Looking for inspiration? Read Rav Samson Raphael Hirsch. This is my general rule of thumb, which is why I was thrilled when the ninth (and presumably last) volume of the Collected Writings of Rabbi Samson Raphael Hirsch (Feldheim Publishers) came out a few weeks ago.
The two speeches that I had been told would appear in this new volume – one celebrating the 100th birthday of the German poet Friedrich Schiller and another glorifying the ideals of the French Revolution – did not disappoint. Indeed, they only reinforced my belief that Rav Hirsch is truly unique among the pantheon of rabbinic greats.
One of the themes in Rav Hirsch’s writings that has always struck me is his universalism – mainly because it runs so counter to the prevailing parochialism in many contemporary Orthodox communities. Take, for example, the recent open letter signed by a number of prominent rabbis in advance of the Internet Asifa. In it, they declare that the world revolves around the Jews and therefore theorize that the Internet only entered world history to test the Jewish people’s moral character. What about the rest of the world? Are these rabbis really suggesting that an Internet that affects billions of lives only appeared on planet earth as a moral test for one million Orthodox Jews? Apparently they are.

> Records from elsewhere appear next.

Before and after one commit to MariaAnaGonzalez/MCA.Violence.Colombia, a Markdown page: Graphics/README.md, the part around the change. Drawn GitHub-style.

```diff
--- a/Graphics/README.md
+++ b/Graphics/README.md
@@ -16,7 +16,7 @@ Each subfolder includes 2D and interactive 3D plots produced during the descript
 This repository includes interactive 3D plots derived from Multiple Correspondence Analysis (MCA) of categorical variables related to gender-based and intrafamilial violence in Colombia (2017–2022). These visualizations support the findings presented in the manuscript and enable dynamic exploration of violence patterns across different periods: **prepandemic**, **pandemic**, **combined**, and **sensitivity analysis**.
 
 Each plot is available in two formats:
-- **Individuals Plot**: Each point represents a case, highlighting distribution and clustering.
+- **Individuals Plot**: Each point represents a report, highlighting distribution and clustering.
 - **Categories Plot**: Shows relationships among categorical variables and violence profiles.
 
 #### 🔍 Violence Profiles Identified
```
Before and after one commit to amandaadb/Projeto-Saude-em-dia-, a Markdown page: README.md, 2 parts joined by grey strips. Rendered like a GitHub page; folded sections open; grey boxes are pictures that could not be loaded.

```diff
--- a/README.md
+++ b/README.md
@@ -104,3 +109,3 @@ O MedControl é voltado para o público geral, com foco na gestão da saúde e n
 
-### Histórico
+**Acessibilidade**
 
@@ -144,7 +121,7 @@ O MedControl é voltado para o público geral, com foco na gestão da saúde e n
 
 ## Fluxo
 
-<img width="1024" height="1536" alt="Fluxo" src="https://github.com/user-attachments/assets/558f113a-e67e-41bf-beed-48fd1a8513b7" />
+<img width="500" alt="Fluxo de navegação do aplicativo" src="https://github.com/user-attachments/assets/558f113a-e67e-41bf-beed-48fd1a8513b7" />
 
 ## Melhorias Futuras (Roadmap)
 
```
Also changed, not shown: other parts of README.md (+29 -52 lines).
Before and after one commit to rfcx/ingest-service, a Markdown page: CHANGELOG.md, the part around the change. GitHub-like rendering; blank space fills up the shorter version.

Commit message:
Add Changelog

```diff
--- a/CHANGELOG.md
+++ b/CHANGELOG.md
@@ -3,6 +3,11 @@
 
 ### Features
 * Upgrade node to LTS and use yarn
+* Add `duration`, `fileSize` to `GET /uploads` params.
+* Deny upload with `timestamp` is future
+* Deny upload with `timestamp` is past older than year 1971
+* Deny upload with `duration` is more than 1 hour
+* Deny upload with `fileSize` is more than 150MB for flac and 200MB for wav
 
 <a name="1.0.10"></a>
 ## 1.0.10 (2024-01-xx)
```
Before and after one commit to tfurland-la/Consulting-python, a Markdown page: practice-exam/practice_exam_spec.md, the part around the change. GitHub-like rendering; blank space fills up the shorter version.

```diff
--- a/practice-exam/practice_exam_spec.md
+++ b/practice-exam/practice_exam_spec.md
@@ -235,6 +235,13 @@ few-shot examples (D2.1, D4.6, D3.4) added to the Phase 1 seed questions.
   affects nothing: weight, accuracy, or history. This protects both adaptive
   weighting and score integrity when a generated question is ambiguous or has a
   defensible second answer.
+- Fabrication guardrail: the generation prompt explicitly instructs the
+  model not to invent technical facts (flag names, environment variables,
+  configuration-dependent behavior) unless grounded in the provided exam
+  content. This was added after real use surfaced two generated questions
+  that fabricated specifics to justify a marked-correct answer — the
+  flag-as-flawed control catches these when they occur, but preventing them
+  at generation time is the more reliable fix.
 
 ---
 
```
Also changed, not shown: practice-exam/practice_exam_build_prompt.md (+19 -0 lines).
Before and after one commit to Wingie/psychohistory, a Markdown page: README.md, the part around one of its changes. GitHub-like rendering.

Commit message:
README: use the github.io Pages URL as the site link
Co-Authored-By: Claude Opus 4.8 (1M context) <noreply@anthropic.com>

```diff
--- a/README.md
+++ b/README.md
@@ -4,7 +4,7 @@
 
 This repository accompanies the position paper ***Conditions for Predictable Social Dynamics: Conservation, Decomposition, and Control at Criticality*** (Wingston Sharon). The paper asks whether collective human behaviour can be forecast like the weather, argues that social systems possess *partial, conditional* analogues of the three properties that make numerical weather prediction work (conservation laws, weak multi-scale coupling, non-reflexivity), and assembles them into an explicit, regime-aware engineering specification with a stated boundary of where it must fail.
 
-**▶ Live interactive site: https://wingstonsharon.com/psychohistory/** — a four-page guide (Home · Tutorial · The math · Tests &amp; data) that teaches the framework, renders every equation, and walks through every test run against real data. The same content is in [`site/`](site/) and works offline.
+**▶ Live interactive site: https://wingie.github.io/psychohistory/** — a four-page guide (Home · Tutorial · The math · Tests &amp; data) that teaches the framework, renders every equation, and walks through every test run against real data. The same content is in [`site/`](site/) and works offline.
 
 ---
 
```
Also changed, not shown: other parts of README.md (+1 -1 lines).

Rav Hirsch’s writings could not stand in greater contrast to this sentiment. “The God of Jewish Teaching is the universal God,” writes Rav Hirsch in an essay in this new volume. God’s covenant with our forefathers was “only for the benefit of all of mankind” (emphases in original). In The Nineteen Letters Rav Hirsch even argues that the “universal acceptance of the brotherhood of mankind [is the Jewish people’s] ultimate goal.”
Rav Hirsch’s ode to Friedrich Schiller is filled with the same universalistic spirit. “[E]nlightenment and…moral civilization,” he says, “are intended to be the heritage of all to whom God has given breath on earth. It is the seedling of this heritage that God has planted into the hearts of mortals, and the purpose of Judaism is to be the sunshine that will cause these seedlings to ripen.”
Rav Hirsch lauds Schiller, a “sublime flower enveloped in an earthly husk,” since his poetry contained ideas that “are now increasingly germinating in mankind’s breast, where they will eventually complete the enlightenment and ennoblement of all humanity.” According to Rav Hirsch,
anyone who emerges in the midst of mankind as a herald who knows how to employ the gift of poetry to inspire the human mind with enthusiasm for all that is pure and true and godly, anyone who knows how to make man proud to be human and to enable him to recognize his God in every breath of his existence, anyone who can snatch man from the dust to have him stand upright in all his dignity and nobility, is, in the view of Judaism, a messenger of God on earth….
I quote Rav Hirsch at such length not only because his rhetoric is so beautiful, but because the universalist strain running through these sentences is truly remarkable. Would that contemporary Orthodox Jews thought of non-Jews in such lofty terms!
Rav Hirsch’s glorification of liberty in another speech appearing in this new volume – delivered on the 50th anniversary of the Battle of Leipzig – is no less amazing. Many contemporary Orthodox Jews speak fondly of the “good-old days” in Europe when Jews lived in shtetls and ghettos, shielded from the allures of the outside world. They believe freedom’s advance in Europe destroyed an idyllic ideal. They essentially share the perspective of the Baal HaTanya who prayed in 1812 that Czar Alexander I defeat Napoleon, fearing the freedom and concomitant spiritual dangers that a French victory would bring.
Once again, Rav Hirsch could not stand in greater contrast. To be sure, Rav Hirsch was not blind to freedom’s hazards and writes in The Nineteen Letters that he cannot welcome freedom if the abandonment of Judaism is its price.
Nonetheless, freedom, qua freedom, is an unmitigated blessing in Rav Hirsch’s view – “a triumph of Divine justice” – and the French Revolution, which unleashed liberty on Europe, “was one of those moments when God visibly entered history” (emphasis in original). In that year, 1789, “with a light that the world had not previously seen, and with a victorious power hitherto never experienced, the sense of justice triumphantly entered into the minds of men.”